Epidemiology: Study of a lifetime. "In 1946, scientists started tracking thousands of British children born during one cold March week. On their 65th birthday, the study members find themselves more scientifically valuable than ever before." [more inside]
The Free Will Theorem - "If there exist experimenters with (some) free will, then elementary particles also have (some) free will." (previously)
Philosophy’s great experiment. "Philosophers used to combine conceptual reflections with practical experiment. The trendiest new branch of the discipline, known as x-phi, wants to return to those days. Some philosophers don’t like it." [Via]
Quantum Mechanics: Myths and Facts (pdf), a recently-updated paper on the Cornell arXiv peer-review site. By Hrvoje Nikolić of the Rudjer Bošković Institute in Croatia. [more inside]
Was the Wealth of Nations Determined in 1000 B.C.? (pdf) We assemble a dataset on technology adoption in 1000 BC, 0 AD, and 1500 AD for the predecessors to today’s nation states. We find that this very old history of technology adoption is surprisingly significant for today’s national development outcomes. Although our strongest results are for 1500 A.D., we find that even technology as old as 1000 BC matters in some plausible specifications. (via)
Living Without Ultimate Moral Responsibility. Is it desirable to live without the idea of free will as we normally understand it? Is it even possible? This interview with Galen Strawson explores these questions. Those who like something meatier may enjoy Derk Pereboom on the same subject (from the previously linked Determinism and Freedom Philosophy Website). Also of note: Susan Blackmore on living without free will.
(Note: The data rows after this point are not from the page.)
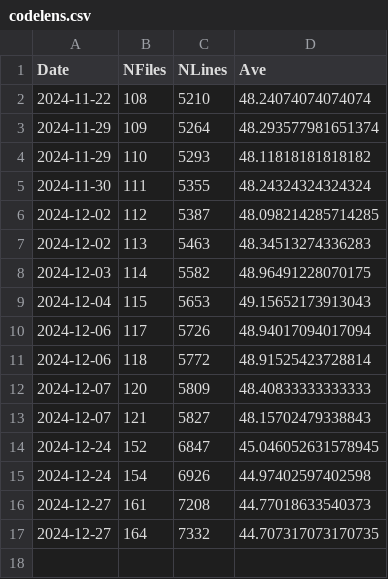
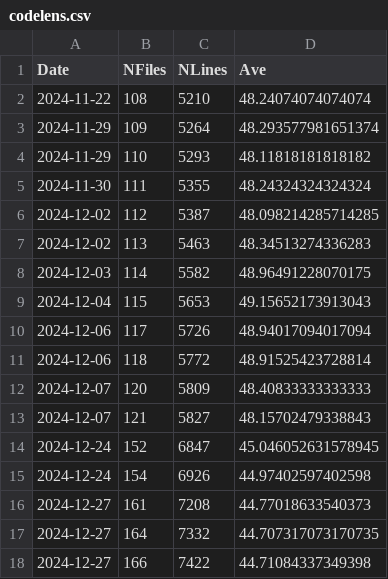
Before and after one commit to XwanXuanX/abstract-nonsense, a CSV file: codelens.csv, drawn as a sheet.

```diff
--- a/codelens.csv
+++ b/codelens.csv
@@ -17 +17,2 @@ Date,NFiles,NLines,Ave
 2024-12-27,164,7332,44.707317073170735
+2024-12-27,166,7422,44.71084337349398
```
Also changed, not shown: 1 other file.
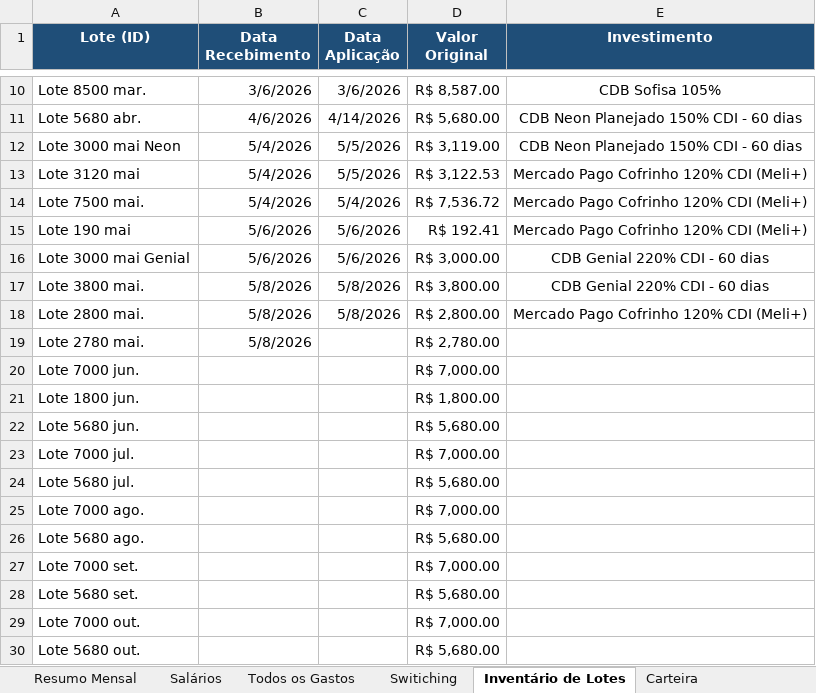
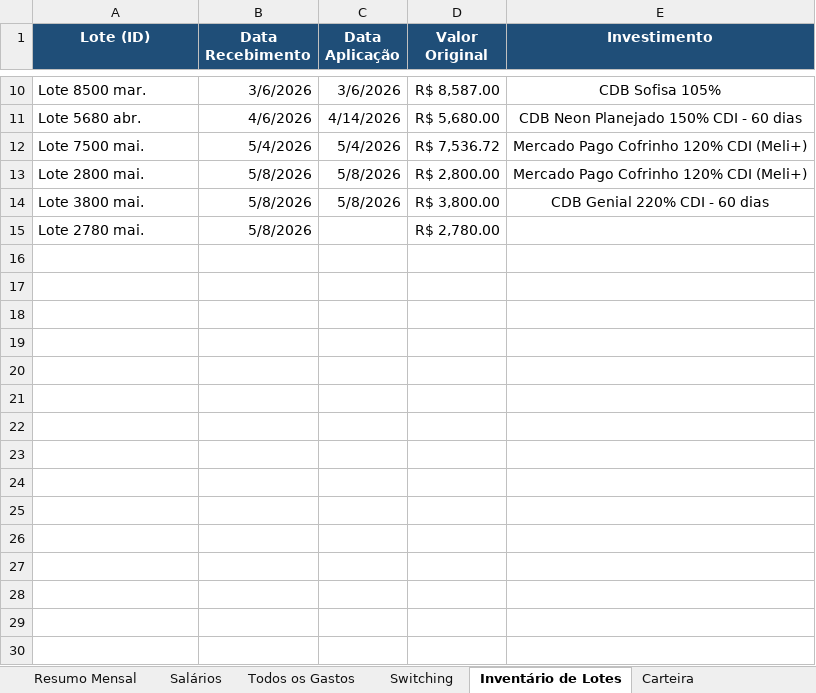
Before and after one commit to WevertonGomesCosta/payment-investment-allocation, an Excel workbook: dados/dados_financeiros.xlsx, sheet Inventário de Lotes, drawn as a sheet; only a part is shown, gaps mark what is left out; values as stored, in another font and other column widths than the file's, no borders; charts and pictures not drawn; removed rows and columns are numbered as before the commit, all else as after; the diff covers the shown part only; the diff names each change by its address in the sheet, - before the commit and + after, or states it on an @@ line.

Commit message:
update data

```diff
--- a/dados/dados_financeiros.xlsx (sheet Inventário de Lotes)
+++ b/dados/dados_financeiros.xlsx (sheet Inventário de Lotes)
-sheet tab: Switiching
+sheet tab: Switching
-row 12: Lote 3000 mai Neon | 5/4/2026 | 5/5/2026 | R$ 3,119.00 | CDB Neon Planejado 150% CDI - 60 dias
-row 13: Lote 3120 mai | 5/4/2026 | 5/5/2026 | R$ 3,122.53 | Mercado Pago Cofrinho 120% CDI (Meli+)
-A13 (Lote (ID)): Lote 190 mai
+A13 (Lote (ID)): Lote 2800 mai.
-B13 (Data Recebimento): 5/6/2026
+B13 (Data Recebimento): 5/8/2026
-C13 (Data Aplicação): 5/6/2026
+C13 (Data Aplicação): 5/8/2026
-D13 (Valor Original): R$ 192.41
+D13 (Valor Original): R$ 2,800.00
-row 16: Lote 3000 mai Genial | 5/6/2026 | 5/6/2026 | R$ 3,000.00 | CDB Genial 220% CDI - 60 dias
-row 18: Lote 2800 mai. | 5/8/2026 | 5/8/2026 | R$ 2,800.00 | Mercado Pago Cofrinho 120% CDI (Meli+)
-row 20: Lote 7000 jun. |  |  | R$ 7,000.00
-row 21: Lote 1800 jun. |  |  | R$ 1,800.00
-row 22: Lote 5680 jun. |  |  | R$ 5,680.00
-row 23: Lote 7000 jul. |  |  | R$ 7,000.00
-row 24: Lote 5680 jul. |  |  | R$ 5,680.00
-row 25: Lote 7000 ago. |  |  | R$ 7,000.00
-row 26: Lote 5680 ago. |  |  | R$ 5,680.00
-row 27: Lote 7000 set. |  |  | R$ 7,000.00
-row 28: Lote 5680 set. |  |  | R$ 5,680.00
-row 29: Lote 7000 out. |  |  | R$ 7,000.00
-row 30: Lote 5680 out. |  |  | R$ 5,680.00
```
Also changed, not shown: 10 removed rows elsewhere in this sheet, sheet Switching, charts or pictures.
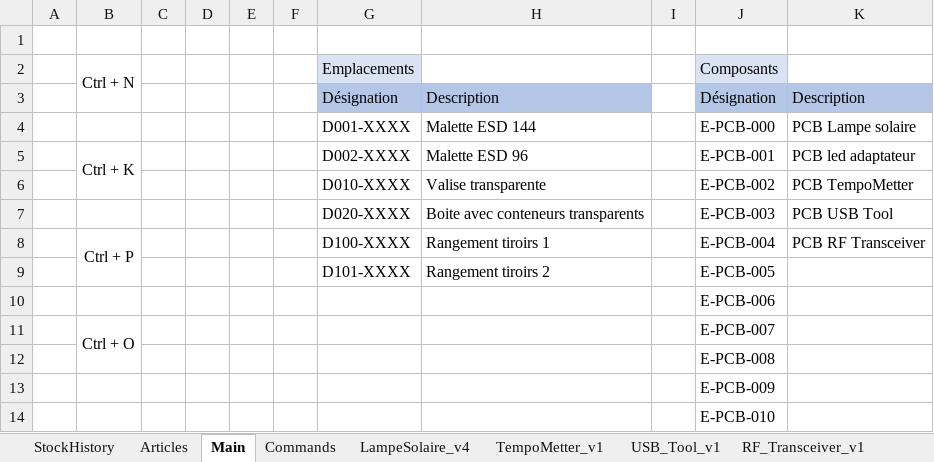
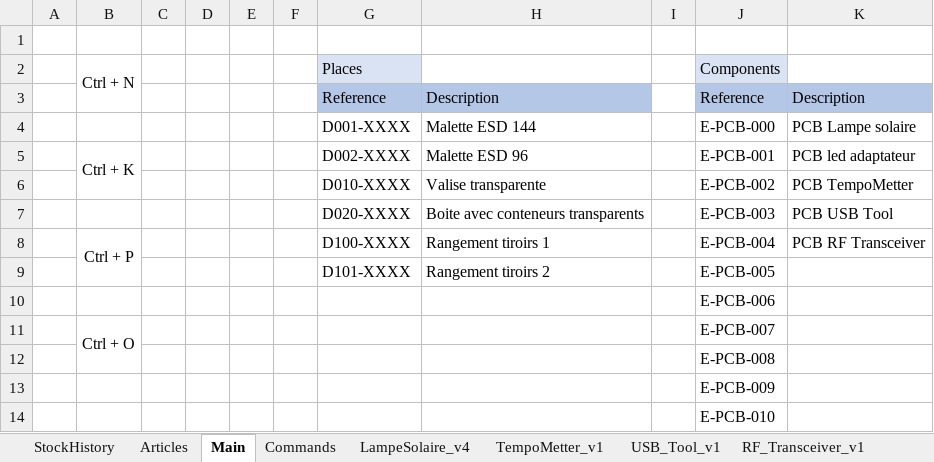
Before and after one commit to esseivan/Stock, an Excel workbook: Stock.xlsm, sheet Main, drawn as a sheet; values as stored, in another font and other column widths than the file's, no borders; charts and pictures not drawn; the diff names each change by its address in the sheet, - before the commit and + after, or states it on an @@ line.

```diff
--- a/Stock.xlsm (sheet Main)
+++ b/Stock.xlsm (sheet Main)
-G2: Emplacements
+G2: Places
-J2: Composants
+J2: Components
-G3: Désignation
+G3: Reference
-J3: Désignation
+J3: Reference
```
Also changed, not shown: sheet StockHistory, sheet ProductConfig, sheet LampeSolaire_v4, charts or pictures, Stock_template.xlsm.
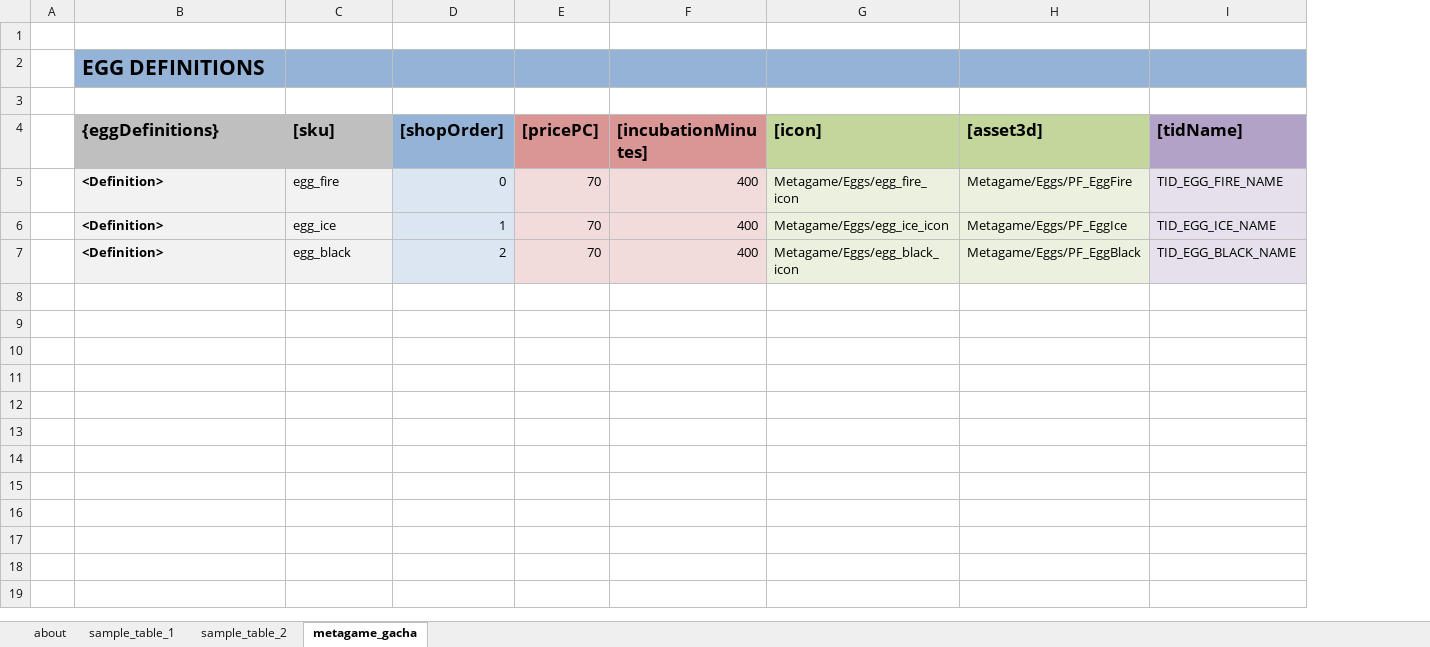
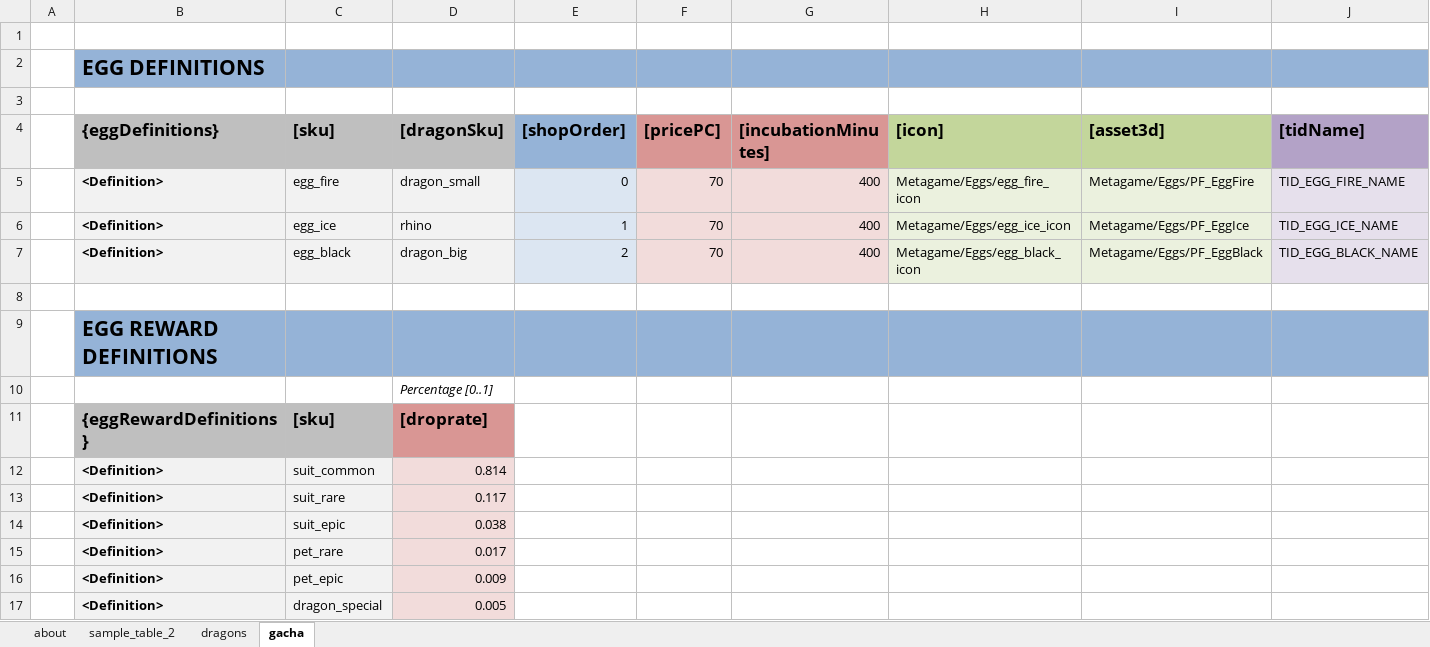
Before and after one commit to nam27062002/hello, an Excel workbook: Docs/Content/HungryDragonContent.xlsx, sheet gacha, drawn as a sheet; only a part is shown; values as stored, in another font and other column widths than the file's, no borders; table styles not drawn; rows hold the shown columns only; the diff names each change by its address in the sheet, - before the commit and + after, or states it on an @@ line.

Commit message:
Gacha: Assets - Added placeholder egg prefab. Gacha: Content - Added eggDefinitions and eggRewardDefinitions tables. Started dragonDefinitions and other dragon-related tables, still WIP.
Former-commit-id: 84b116d16cdc23f259afd1a8e9f7ab08c1f08773

```diff
--- a/Docs/Content/HungryDragonContent.xlsx (sheet gacha)
+++ b/Docs/Content/HungryDragonContent.xlsx (sheet gacha)
-sheet tab: metagame_gacha
+sheet tab: gacha
-sheet tab: sample_table_1
+sheet tab: dragons
+column D ([dragonSku]), rows 5-7: dragon_small | rhino | dragon_big
+row 8: (empty)
+row 9:  | EGG REWARD DEFINITIONS
+row 10:  |  |  | Percentage [0..1]
+row 11:  | {eggRewardDefinitions} | [sku] | [droprate]
+row 12:  | <Definition> | suit_common | 0.814
+row 13:  | <Definition> | suit_rare | 0.117
+row 14:  | <Definition> | suit_epic | 0.038
+row 15:  | <Definition> | pet_rare | 0.017
+row 16:  | <Definition> | pet_epic | 0.009
+row 17:  | <Definition> | dragon_special | 0.005
```
Also changed, not shown: sheet about, 4 other files.
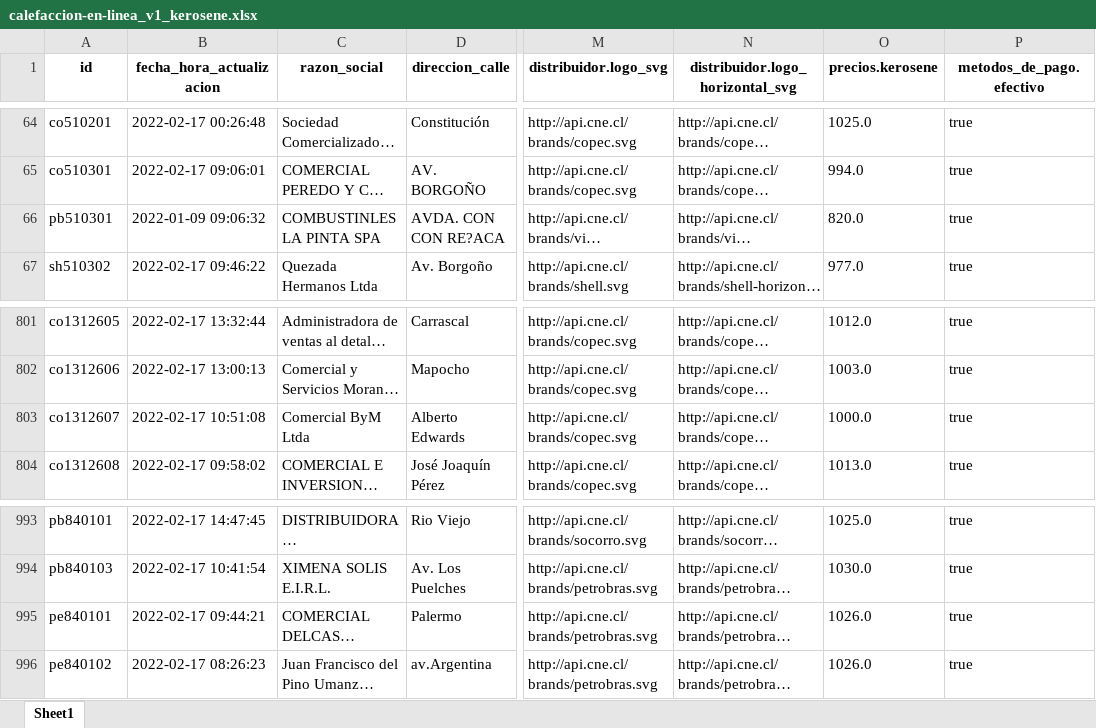
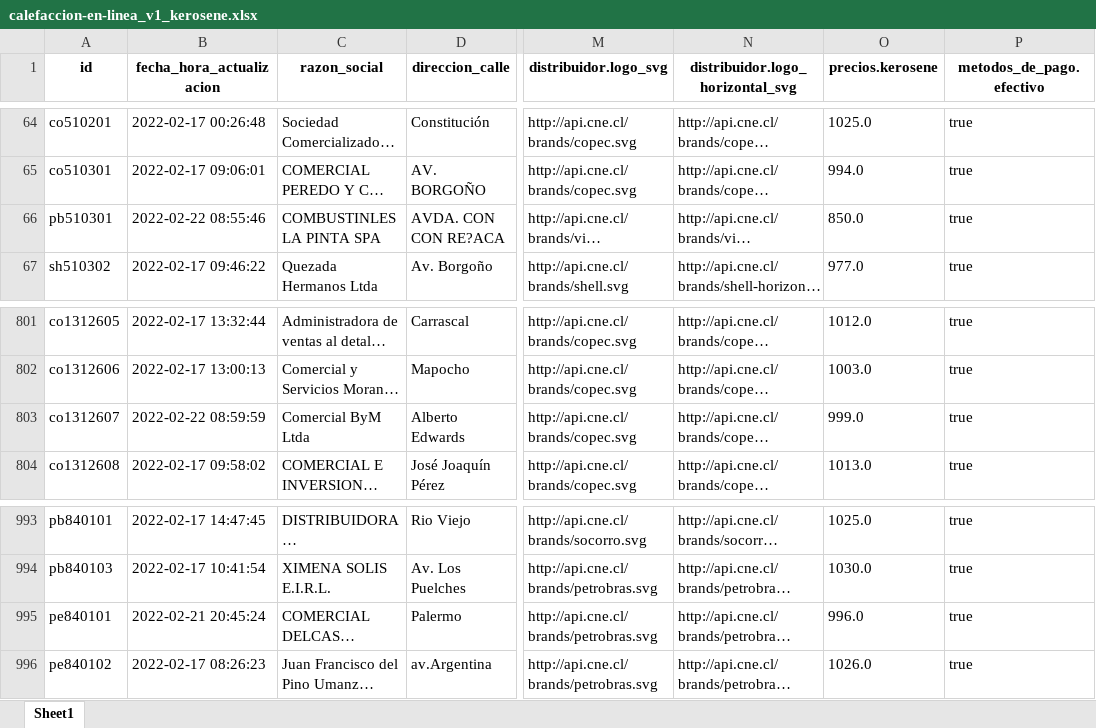
Before and after one commit to Sud-Austral/data_energia, an Excel workbook: calefaccion-en-linea_v1_kerosene.xlsx, sheet Sheet1, drawn as a sheet; only a part is shown, gaps mark what is left out; long unchanged cells end in …; values as stored, in another font and other column widths than the file's, no borders; the diff names each change by its address in the sheet, - before the commit and + after, or states it on an @@ line.

```diff
--- a/calefaccion-en-linea_v1_kerosene.xlsx (sheet Sheet1)
+++ b/calefaccion-en-linea_v1_kerosene.xlsx (sheet Sheet1)
-B66 (fecha_hora_actualizacion): 2022-01-09 09:06:32
+B66 (fecha_hora_actualizacion): 2022-02-22 08:55:46
-O66 (precios.kerosene): 820.0
+O66 (precios.kerosene): 850.0
-B803 (fecha_hora_actualizacion): 2022-02-17 10:51:08
+B803 (fecha_hora_actualizacion): 2022-02-22 08:59:59
-O803 (precios.kerosene): 1000.0
+O803 (precios.kerosene): 999.0
-B995 (fecha_hora_actualizacion): 2022-02-17 09:44:21
+B995 (fecha_hora_actualizacion): 2022-02-21 20:45:24
-O995 (precios.kerosene): 1026.0
+O995 (precios.kerosene): 996.0
```
Also changed, not shown: balance-de-energia_v1_balance-nacional_consumo-final.xlsx, capacidad-instalada_v1_convencional.xlsx, 29 other files.
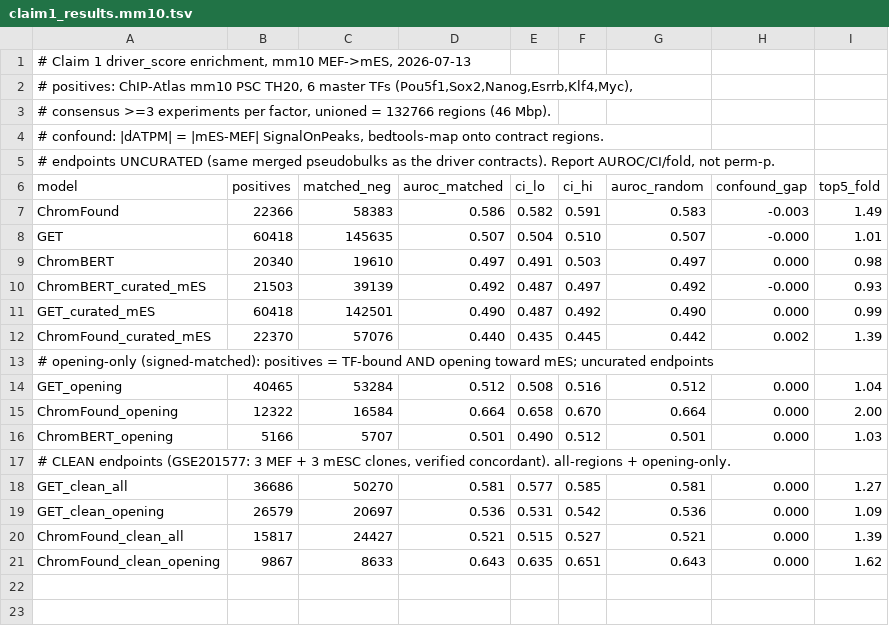
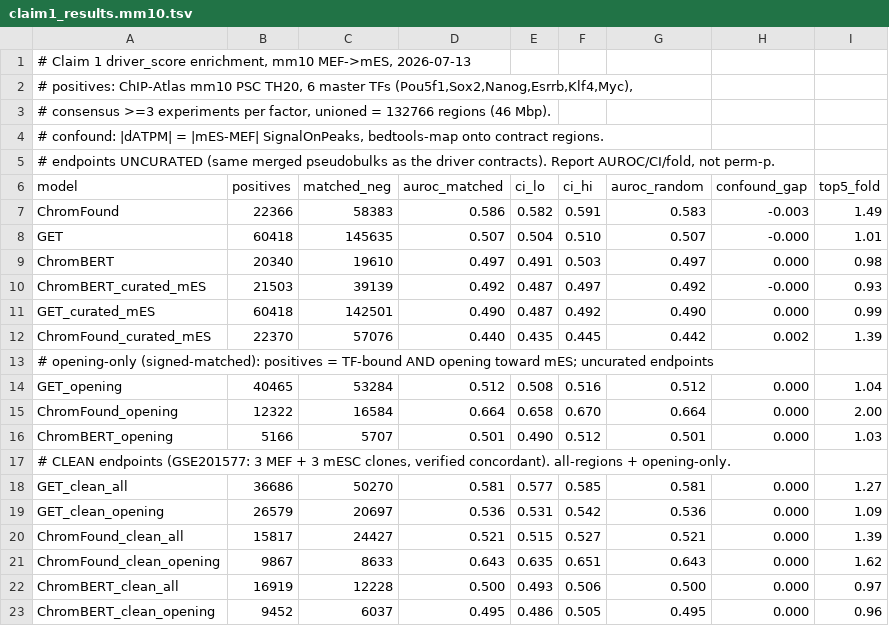
Before and after one commit to JimYuhaoWu/eCR_navigator, a TSV file: docs/claim1_results.mm10.tsv, drawn as a sheet.

```diff
--- a/docs/claim1_results.mm10.tsv
+++ b/docs/claim1_results.mm10.tsv
@@ -21 +21,3 @@ ChromFound_clean_all	15817	24427	0.521	0.515	0.527	0.521	0.000	1.39
 ChromFound_clean_opening	9867	8633	0.643	0.635	0.651	0.643	0.000	1.62
+ChromBERT_clean_all	16919	12228	0.500	0.493	0.506	0.500	0.000	0.97
+ChromBERT_clean_opening	9452	6037	0.495	0.486	0.505	0.495	0.000	0.96
```
Also changed, not shown: 2 other files.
"Jesus?" he murmured, "Jesus -- of Nazareth?..." Pontius Pilate, prefect of Judea, is the only historical figure named in the Nicene Creed -- Coptic saint or eternally damned, his role in the greatest story ever told has been debated by many of history's greatest minds: St Augustine, Dante Alighieri, Tintoretto, John Ruskin, Mikhail Bulgakov, Monty Python. Unfortunately, there is very little historical evidence about him. His role in the death of a certain charismatic Galilean healer and apocalyptic preacher is still being debated today by theologians and historians alike. He is also, of course, the main character of The Procurator of Judea, the classic short story (complete text in main link) by Anatole France. (France's magnificent story has lately been tragically neglected by publishers, even if the author was one of his era's most acclaimed writers in the world -- he won the Nobel Prize in 1921 over Shaw, Yeats, Joyce, Thomas Hardy, D.H. Lawrence, and Proust, and when he died in 1924, hundreds of thousands of people followed his funeral procession through Paris). These last 2,000 years of fascination with Pilatus can be explained, some argue... (more inside, for those unwilling to wash their hands of this post)